While political connections between Ireland and Scotland have been vigorously promoted in recent years, Ray Ryan presents the first sustained, comparative study of literature and culture from both sites. Ryan's focus is on the Irish state and the Scottish nation. How does literature from the Republic create the cultural shape and personality of the Irish state? Through comparison with Scotland, a stateless nation, Ryan argues that crucial themes in Irish culture
emerge with new force and clarity: themes such as Republicanism and colonialism, the city and rural divide, and the partition of the island into separate 'southern' and 'northern' spheres. Analysing a broad range of Irish and Scottish literary texts, Ryan shifts attention from the traditionally defined
canon of Irish culture, and establishes the relevance of Scotland for any future discussion of Irish cultural contexts.
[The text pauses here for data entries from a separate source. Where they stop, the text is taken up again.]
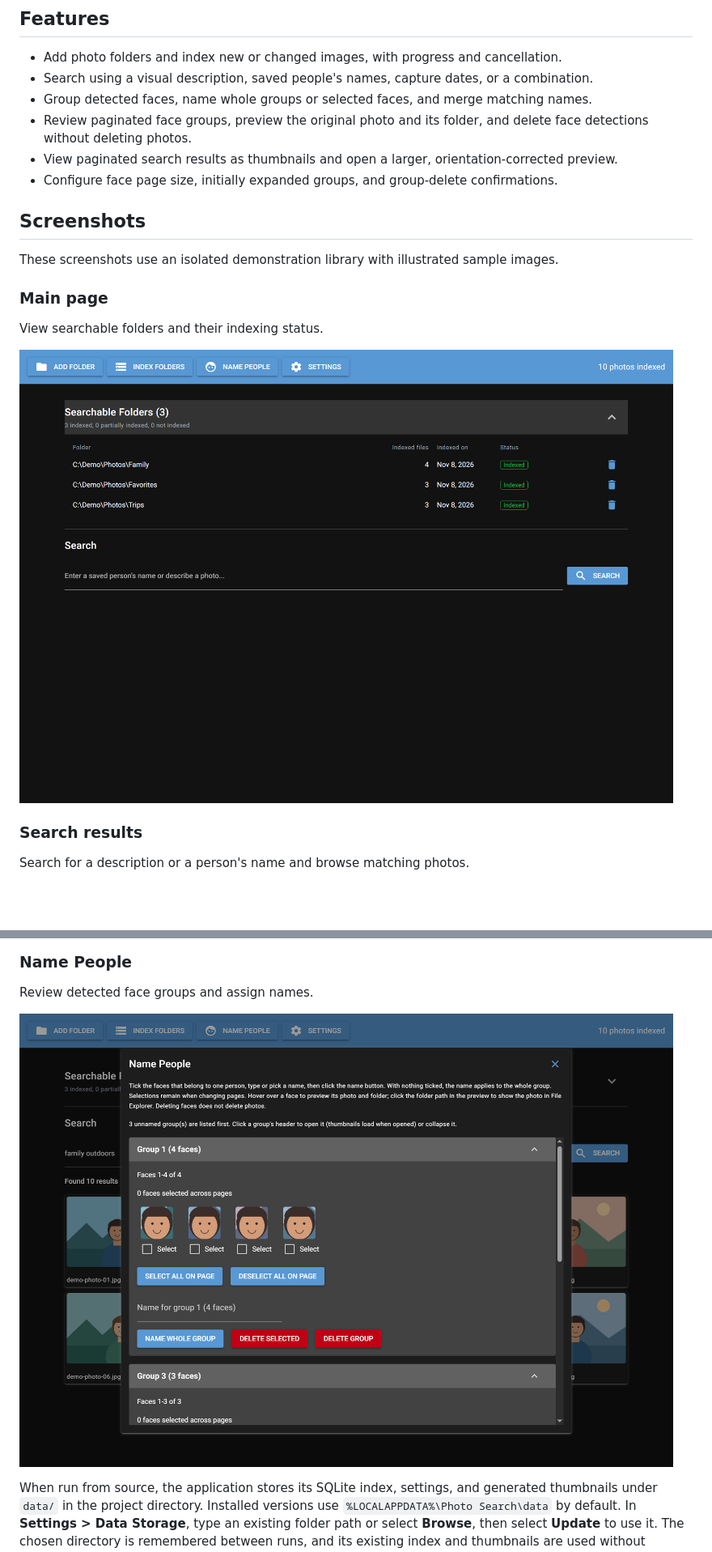
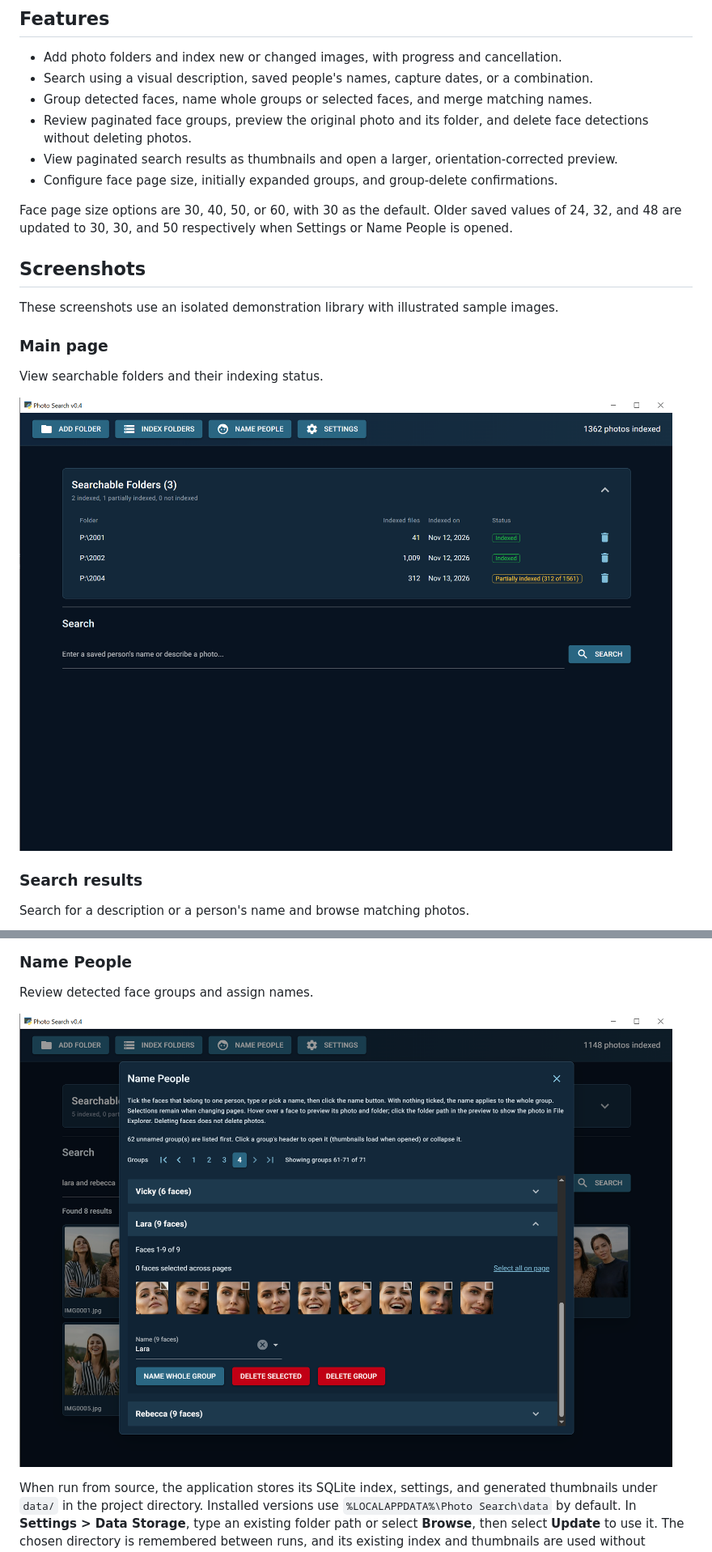
Before and after one commit to akai7000/photo-search, a Markdown page: README.md, 2 parts joined by grey strips. Shown at 81% size. Rendered like a GitHub page; pictures changed too: images/screenshots/main-page-0.4.png (added), images/screenshots/name-people-demo-0.4.png (added); blank space fills up the shorter version.

Commit message:
docs: update README for v0.4 release
Co-authored-by: Copilot <223556219+Copilot@users.noreply.github.com>

```diff
--- a/README.md
+++ b/README.md
@@ -11,6 +11,8 @@ Photo Search is a Windows desktop application for indexing and searching a perso
 - View paginated search results as thumbnails and open a larger, orientation-corrected preview.
 - Configure face page size, initially expanded groups, and group-delete confirmations.
 
+Face page size options are 30, 40, 50, or 60, with 30 as the default. Older saved values of 24, 32, and 48 are updated to 30, 30, and 50 respectively when Settings or Name People is opened.
+
 ## Screenshots
 
 These screenshots use an isolated demonstration library with illustrated sample images.
@@ -19,7 +21,7 @@ These screenshots use an isolated demonstration library with illustrated sample
 
 View searchable folders and their indexing status.
 
-![Main page showing searchable folders and the search box](images/screenshots/main-page.png)
+![Main page showing searchable folders and the search box](images/screenshots/main-page-0.4.png)
 
 ### Search results
 
@@ -31,7 +33,7 @@ Search for a description or a person's name and browse matching photos.
 
 Review detected face groups and assign names.
 
-![Name People dialog showing sample face groups](images/screenshots/name-people.png)
+![Name People dialog showing sample face groups](images/screenshots/name-people-demo-0.4.png)
 
 When run from source, the application stores its SQLite index, settings, and generated thumbnails under `data/` in the project directory. Installed versions use `%LOCALAPPDATA%\Photo Search\data` by default. In **Settings > Data Storage**, type an existing folder path or select **Browse**, then select **Update** to use it. The chosen directory is remembered between runs, and its existing index and thumbnails are used without moving or copying data. An empty directory gets a new index; thumbnails are generated as needed. A damaged or incompatible database is left untouched and the change is rejected. Stop indexing and searches and close Name People before changing directories. Original photos remain in their selected folders. **Reset Index** in Settings deletes the active index contents, names, generated thumbnails, and settings; it does not delete the original photos or change the data directory.
 
```
Also changed, not shown: other parts of README.md (+3 -3 lines), 1 other file.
Offering a radical intervention across a range of disciplines, this book is essential reading for all those working on Ireland, on Scotland, and on contemporary English and British culture.
Ray Ryan is editor of Bullan: An Irish Studies Journal, of Writing in the Irish Republic: Literature, Culture, Politics 1949-1999 (2000) and co-editor of Ireland and Scotland: Culture and Society 1700-2000.